When the going gets tough on the field New Zealand sevens star Teddy Stanaway looks down at his boots for inspiration.
It is not the boots, but the names written on them that remind Stanaway why he plays - for his partner, Claire, and their two daughters, Lulu and Poppy.
"They're my why. They're the driver for me doing everything I do. I wouldn't be playing right now if it wasn't for my oldest daughter. I wasn't even playing before she was born, I had kind of stepped back and started working. Just before she was born I made the decision that I wanted to make something of myself, so then she can grow up and be inspired to follow her dreams as well. I can't tell her to follow her dreams if I don't do it myself.
"If I do something wrong or I'm off the pace, I look down at their names on my boots and what it does for me is it brings me back to that moment right there and then," Stanaway said.
Stanaway and All Blacks Sevens teammate Bailey Simonsson, along with Luke Masirewa who played for the side in 2013, are expected to lead the way for Bay of Plenty at the Bayleys National Sevens this weekend.
Stanaway last played at nationals in 2016 and said he was "always excited" to put the Bay of Plenty colours on.
"Personally, having not had much game time recently, it's an opportunity for me to go out and use some of the skills I've been working on. I think [being a leader] sort of naturally comes with the experience I've gained through being in the New Zealand team, but the boys in this Bay team are real keen and eager to go. Naturally they'll look to myself and Bailey to pass on some knowledge.

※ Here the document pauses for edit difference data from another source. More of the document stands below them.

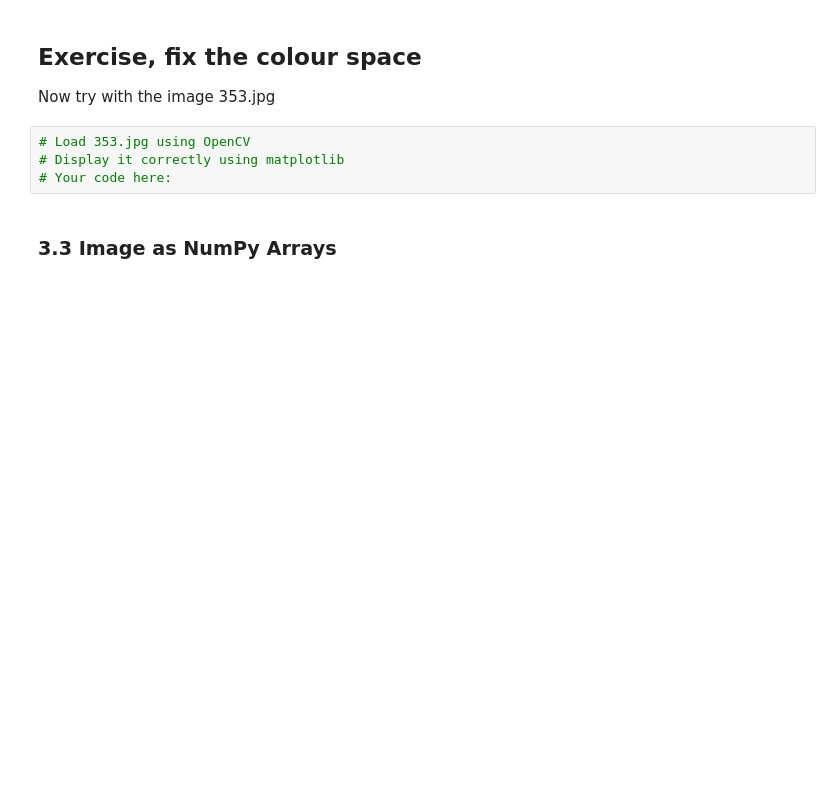
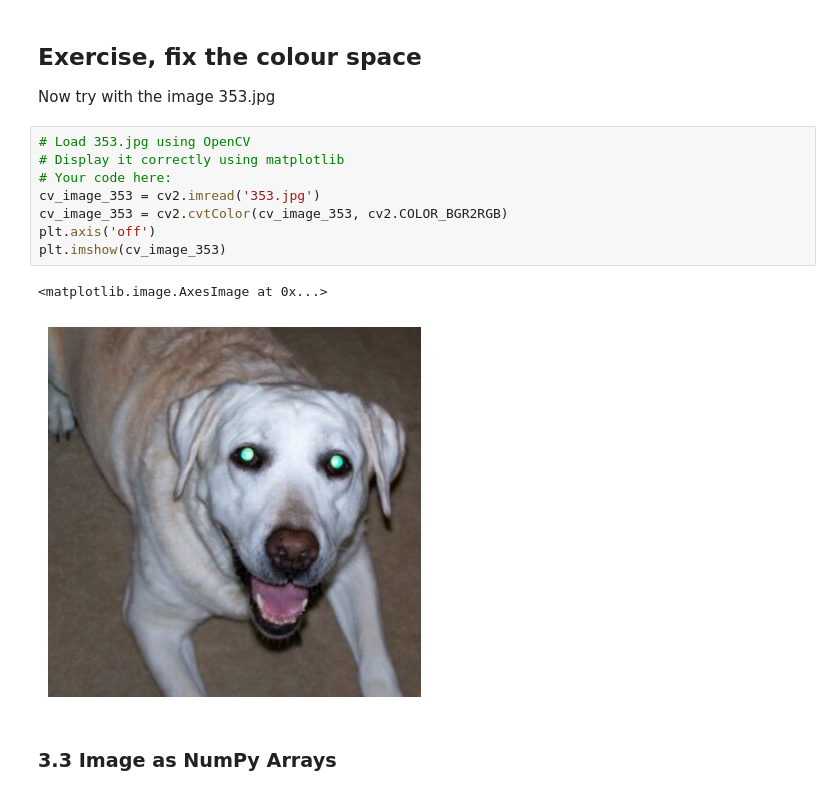
Before and after one commit to MatthewMcCarthy1/machine-learning-labs, a Jupyter notebook: Lab 1/Week 1 Files-20260119/ML_Lab1_Data_Fundamentals.ipynb, the cells around one changed output. Cells and saved outputs as stored; diff of their text form; blank space fills up the shorter version.

```diff
--- a/Lab 1/Week 1 Files-20260119/ML_Lab1_Data_Fundamentals.ipynb
+++ b/Lab 1/Week 1 Files-20260119/ML_Lab1_Data_Fundamentals.ipynb
@@ -789,7 +788,14 @@ Now try with the image 353.jpg
 # %%
 # Load 353.jpg using OpenCV
 # Display it correctly using matplotlib
 # Your code here:
+cv_image_353 = cv2.imread('353.jpg')
+cv_image_353 = cv2.cvtColor(cv_image_353, cv2.COLOR_BGR2RGB)
+plt.axis('off')
+plt.imshow(cv_image_353)
+# %% [output]
+<matplotlib.image.AxesImage at 0x...>
+[figure, added]
 # %% [markdown]
 ### 3.3 Image as NumPy Arrays
 # %%
```
Also changed, not shown: parts of 14 cells of this notebook.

"There's heaps of speed in this team. I definitely think there are a couple of dark horses who might push for higher honours if they can put it out on the park this weekend," he said.
Bay of Plenty coach Paul Tietjens said the New Zealand representative players were as valuable off the field as they were on it.
"It adds a lot of firepower to our team, but not only that, it boosts our experience and they're actually really good leaders for the other boys in the team which helps develop confidence. Obviously being New Zealand players they carry a lot of X-factor as well.
"Teddy is basically a real gut-busting forward who breaks tackles, he's a big defender, very physical in contact, and he'll win a lot of ball on the ground. He's just one of those players who grafts and grinds, but he's also very dangerous with ball in hand - he's a midfielder in 15s so he can break the line.
"Bailey Simonsson is a 19-year-old wing/fullback, he played for the Bay of Plenty under-19s this year. He's come from rugby league in Australia, he's very quick and good on his feet. He's still learning the game, but, in saying that, you put him in space and he's very dangerous.
"Luke Masirewa has played for the New Zealand squad before and is currently playing for a contract. He knows the game inside out, he's very, very skilful, very good in the air and he can break a game open out of nothing in attack. Those are certainly three players we are looking to to perform well around our other core players," Tietjens said.